Australian War Memorial WAR/70/0105/VN
Phuoc Tuy Province, South Vietnam. 18 February 1970. Section Commander, Corporal Joe Danyluk of Port Kembla, NSW, carrying a mortar gun [M79 40mm grenade launcher] calls a halt during a sweep through bombed-out jungle after a bloody battle in the Long Hai mountains during Operation Hamersley. His company, B Company of 8th Battalion, The Royal Australian Regiment (8RAR), together with other units of the Battalion, supported by armor, fought an estimated company of hard-core Viet Cong (VC) for a number of days in the mountains. The area was pounded by airstrikes including a raid by giant B52 bomber aircraft, naval bombardment from HMAS Vendetta, and artillery fire. Twenty-nine bodies of dead VC have been found to date.
First fielded in 1961 by the U.S. Army, the 6-pound M79 was light enough that you could carry it as a support weapon while still having a primary rifle– note CPL Danyluk’s M16 over the shoulder. In American service, it was often called the Bloop Gun or the Thumper. Meanwhile, the Ozzies referred to it as the Wombat Gun.
While armored vehicles were not often the focus of the Vietnam conflict, full-sized main battle tanks did get a chance to do more than guard gates on occasion.
Such as a sharp engagement some 50 years ago today.
This painting shows 4 Australian Centurions of C Squadron, 1st Armoured Regiment in Bien Hoa Province, South Vietnam 26 May 1968. The tanks let out to clear some NVA bunkers situated around the base from whence attacks were being staged on the Aussie’s base.
The battles of Fire Support Base Coral and Balmoral, during the Tet Offensive, are stuff of legend in the Australian Army.
An armored troop made up from the 1st Armoured Regiment (1 Armd Regt) was deployed on active service to South Vietnam in May 1965 and, through several rotations supported by the regiment, remained in country until withdrawn from Vietnam in September 1971. In that time, 58 Centurions had served in Southeast Asia with 42 damaged in battle– six were beyond repair.
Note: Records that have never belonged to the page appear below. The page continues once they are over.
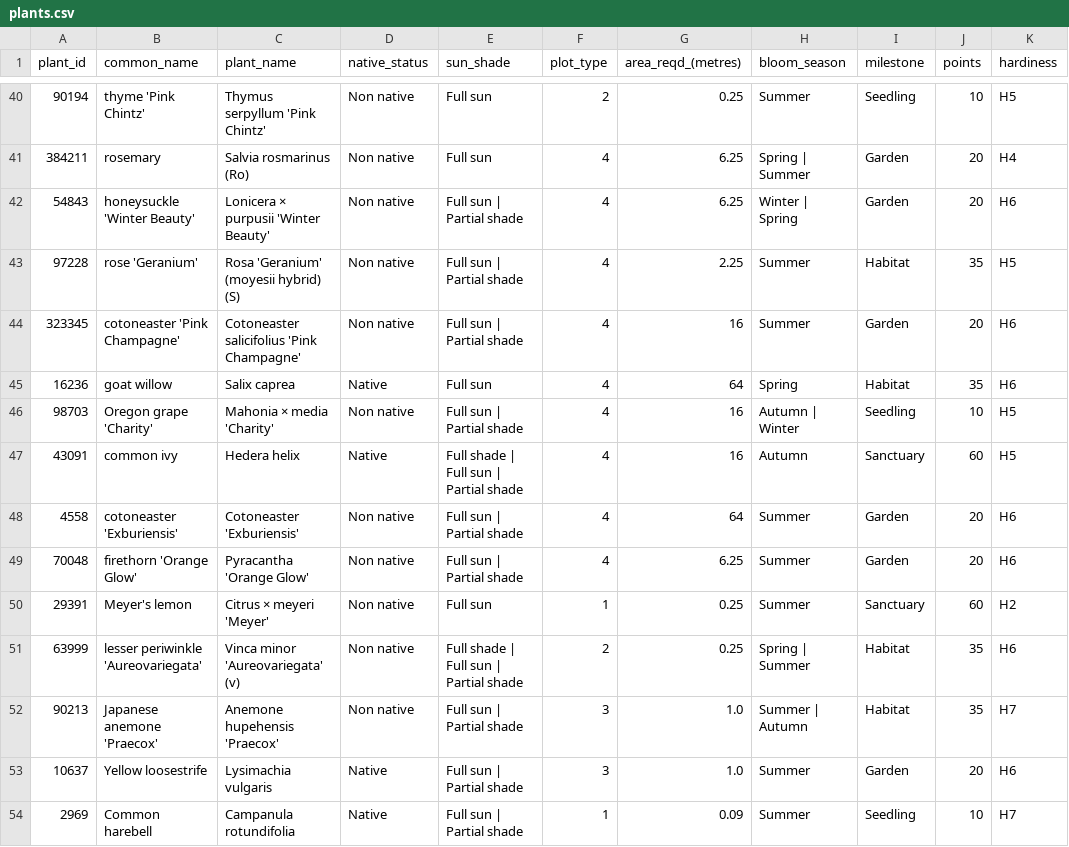
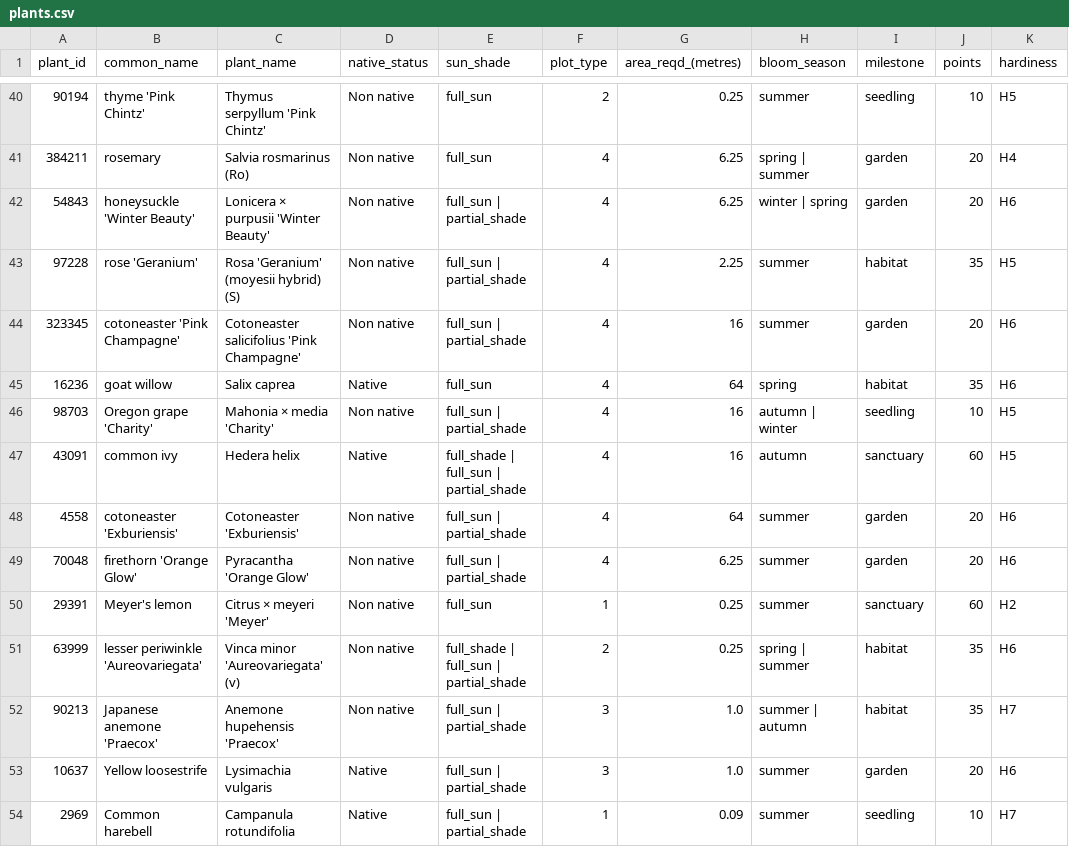
Before and after one commit to shaizaiqubal/apiary, a CSV file: data/plants.csv, drawn as a sheet; only a part is shown, gaps mark what is left out; the diff covers the shown part only; the diff names each change by its address in the sheet, - before the commit and + after, or states it on an @@ line.

```diff
--- a/data/plants.csv
+++ b/data/plants.csv
-E40:E41 (sun_shade): Full sun
+E40:E41 (sun_shade): full_sun
-H40 (bloom_season): Summer
+H40 (bloom_season): summer
-I40 (milestone): Seedling
+I40 (milestone): seedling
-H41 (bloom_season): Spring | Summer
+H41 (bloom_season): spring | summer
-I41:I42 (milestone): Garden
+I41:I42 (milestone): garden
-E42:E44 (sun_shade): Full sun | Partial shade
+E42:E44 (sun_shade): full_sun | partial_shade
-H42 (bloom_season): Winter | Spring
+H42 (bloom_season): winter | spring
-H43:H44 (bloom_season): Summer
+H43:H44 (bloom_season): summer
-I43 (milestone): Habitat
+I43 (milestone): habitat
-I44 (milestone): Garden
+I44 (milestone): garden
-E45 (sun_shade): Full sun
+E45 (sun_shade): full_sun
-H45 (bloom_season): Spring
+H45 (bloom_season): spring
-I45 (milestone): Habitat
+I45 (milestone): habitat
-E46 (sun_shade): Full sun | Partial shade
+E46 (sun_shade): full_sun | partial_shade
-H46 (bloom_season): Autumn | Winter
+H46 (bloom_season): autumn | winter
-I46 (milestone): Seedling
+I46 (milestone): seedling
-E47 (sun_shade): Full shade | Full sun | Partial shade
+E47 (sun_shade): full_shade | full_sun | partial_shade
-H47 (bloom_season): Autumn
+H47 (bloom_season): autumn
-I47 (milestone): Sanctuary
+I47 (milestone): sanctuary
-E48:E49 (sun_shade): Full sun | Partial shade
+E48:E49 (sun_shade): full_sun | partial_shade
-H48:H50 (bloom_season): Summer
+H48:H50 (bloom_season): summer
-I48:I49 (milestone): Garden
+I48:I49 (milestone): garden
-E50 (sun_shade): Full sun
+E50 (sun_shade): full_sun
-I50 (milestone): Sanctuary
+I50 (milestone): sanctuary
-E51 (sun_shade): Full shade | Full sun | Partial shade
+E51 (sun_shade): full_shade | full_sun | partial_shade
-H51 (bloom_season): Spring | Summer
+H51 (bloom_season): spring | summer
-I51:I52 (milestone): Habitat
+I51:I52 (milestone): habitat
-E52:E54 (sun_shade): Full sun | Partial shade
+E52:E54 (sun_shade): full_sun | partial_shade
-H52 (bloom_season): Summer | Autumn
+H52 (bloom_season): summer | autumn
-H53:H54 (bloom_season): Summer
+H53:H54 (bloom_season): summer
-I53 (milestone): Garden
+I53 (milestone): garden
-I54 (milestone): Seedling
+I54 (milestone): seedling
```
Also changed, not shown: 114 edited cells elsewhere in this file, data/nesting.csv, data/species.csv.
Two crewmen had been killed in action.
The regiment is still around, and today is the only armored unit in the Australian Army to be equipped with the M1A1 Abrams.
Via The Tank Museum:
A line-up of three generations of Australian tanks.
The Matilda in the middle is the oldest. It was first acquired by Australia in 1942 and used against the Japanese in New Guinea and Borneo until the end of the Second World War. Heavily armored, they were very popular. The last Matildas were retired in 1955.
On the left is the Centurion Mark 5/1. These saw service in Vietnam, where they proved highly effective and resilient. Unlike most users, the Australians kept the 20 Pounder gun throughout its life. 117 gun tanks were bought, with the first arriving in 1952.
On the right is the Leopard AS1, new to the Australian Army at the time this photograph was taken. The first arrived in 1976 and a total of 90 were bought. They were painted green all over – the brown color is mud!
If only they had some Bren carriers, Ford Scout Cars, M3 Grant medium and M3 Stuart light tanks to go with it, then they could cover the old school early WWII Australian Armoured Corps as well!
Australian soldiers move through the jungle of Papua New Guinea with their M3 Stuart tanks